NABOKV-L post 0004509, Mon, 18 Oct 1999 19:36:02 -0700

QUERY: Hairy Hermaphrodite in Lolita? (fwd)
Nothing for an entomologist to add to this one (see below) except that
most people seem
to limit the real possibilities to insects or spiders while, obviously,
centipedes would be another realistic possibility in the "world
entomological" (see my earlier comments); sorry I didn't read these all and
commented piecemeal.

Kurt Johnson

----- Original Message -----
From: Donald Barton Johnson <chtodel@humanitas.ucsb.edu>
To: <NABOKV-L@UCSBVM.ucsb.edu>
Sent: Monday, October 18, 1999 1:34 PM
Subject: Re: QUERY: Hairy Hermaphrodite in Lolita? (fwd)

> From: Marilyn Edelstein <MEdelstein@scu.edu>
> >From Marilyn Edelstein
> In addition to the sexual connotations of the passage, already noted by
> several post-ers, in which the passage would allude to masturbation (in
> which, I suppose, a man might think of his hand as a "total stranger" to
> make the fantasy more "real"), there's the possibility that it refers to a
> dream that is "arousing" HH from slumber.

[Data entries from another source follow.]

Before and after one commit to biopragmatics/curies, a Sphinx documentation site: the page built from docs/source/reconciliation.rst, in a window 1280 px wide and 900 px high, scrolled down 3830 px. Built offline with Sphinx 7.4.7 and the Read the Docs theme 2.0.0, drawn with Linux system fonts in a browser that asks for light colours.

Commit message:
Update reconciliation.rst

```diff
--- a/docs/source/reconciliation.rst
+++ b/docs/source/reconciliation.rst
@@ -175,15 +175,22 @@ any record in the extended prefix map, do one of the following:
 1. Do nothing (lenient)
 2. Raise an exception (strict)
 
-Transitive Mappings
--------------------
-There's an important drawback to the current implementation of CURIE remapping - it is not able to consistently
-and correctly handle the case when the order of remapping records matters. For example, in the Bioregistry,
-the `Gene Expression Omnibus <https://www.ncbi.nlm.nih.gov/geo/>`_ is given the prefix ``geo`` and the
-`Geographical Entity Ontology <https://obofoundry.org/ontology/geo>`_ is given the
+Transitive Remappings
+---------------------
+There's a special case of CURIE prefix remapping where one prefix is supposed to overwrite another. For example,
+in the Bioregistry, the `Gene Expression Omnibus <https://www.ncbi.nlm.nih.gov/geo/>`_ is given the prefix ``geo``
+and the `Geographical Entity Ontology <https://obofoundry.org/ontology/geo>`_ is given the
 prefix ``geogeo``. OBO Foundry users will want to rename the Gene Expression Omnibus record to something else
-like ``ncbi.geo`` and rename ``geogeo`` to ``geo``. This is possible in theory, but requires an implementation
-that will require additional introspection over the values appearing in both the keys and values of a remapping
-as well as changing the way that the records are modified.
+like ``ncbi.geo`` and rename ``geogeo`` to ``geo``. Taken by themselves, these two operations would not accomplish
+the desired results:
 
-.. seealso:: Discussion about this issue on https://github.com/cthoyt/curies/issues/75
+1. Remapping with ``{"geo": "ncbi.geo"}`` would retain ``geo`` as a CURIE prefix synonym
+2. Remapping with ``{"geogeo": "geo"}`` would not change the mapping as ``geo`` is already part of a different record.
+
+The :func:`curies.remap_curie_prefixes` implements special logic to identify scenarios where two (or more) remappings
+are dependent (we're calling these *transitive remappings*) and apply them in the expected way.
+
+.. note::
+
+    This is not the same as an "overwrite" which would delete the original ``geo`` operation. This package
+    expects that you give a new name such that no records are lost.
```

If it were an allusion to a
> dream, it might also be a sly dig at Freud. So, if HH's guilt and anxiety
> regarding sex with Lolita were weighing on his unconscious (if not his
> conscience, or super-ego, as Freud called it), he might be repressing
> those in whch case they would need to emerge in dreams (or other
> expressions of the unconscious).
> So congress with a hermaphrodite (but not Aphrodite) might be an even
> more grotesque version of HH's own "perverse" taste for nymphets. And
> nymphets seem to exist on the border between pre-pubescence and
> pubescence, in which they are emerging from a somewhat androgynous state
> into a sexualized and gendered one as females (but not the sort of females
> like Charlotte, who HH loathes as full-sized, overly mature, over-ripe
> fleshy and anti-erotic creatures). So a Freudian could interpret HH as
> awaking from this weird dream caused by his desires and fears (since the
> passage doesn't say he was already awake and implies the "congress" woke
> him). And a reader well-versed in VN's oft-expressed anti-Freudianism
> might see VN as challenging readers to make something of this dream/scene.
> When I've discussed Lolita in class, at least once a student asked
> about this very passage, and I've suggested a range of possible meanings,
> including those suggested here and in the other postings re: masturbation
> (and even in an "insect" reading, it would seem more likely to be a spider
> than a mosquito). Marilyn Edelstein
> Beth Sweeney> 10/18/99 >>>
> ------------------ I posed this question to Zoran Kuzmanovich at the
> Cornell conference, but we could not resolve it to our (or at least my)
> satisfaction.
> In Part 1 of Lolita, at the very beginnning of Chapter 27 (p. 109 in the
> rev. ed. of The Annotated Lolita), Humbert says:
> "Finally, I did achieve an hour's slumber--from which I was aroused by
> gratuitous and horribly exhausting congress with a small hairy
> hermaphrodite, a total stranger."
> What's the literal meaning of this sentence? I had always assumed that
> Humbert was being bitten by a mosquito (it is August, after all), but my
> husband the biologist assures me that hermaphroditic insects are extremely
> rare. Nabokov, needless to say, knew his insects. Any ideas?
> Susan Elizabeth Sweeney
> Holy Cross College
> Worcester, MA 01610
> ssweeney@holycross.edu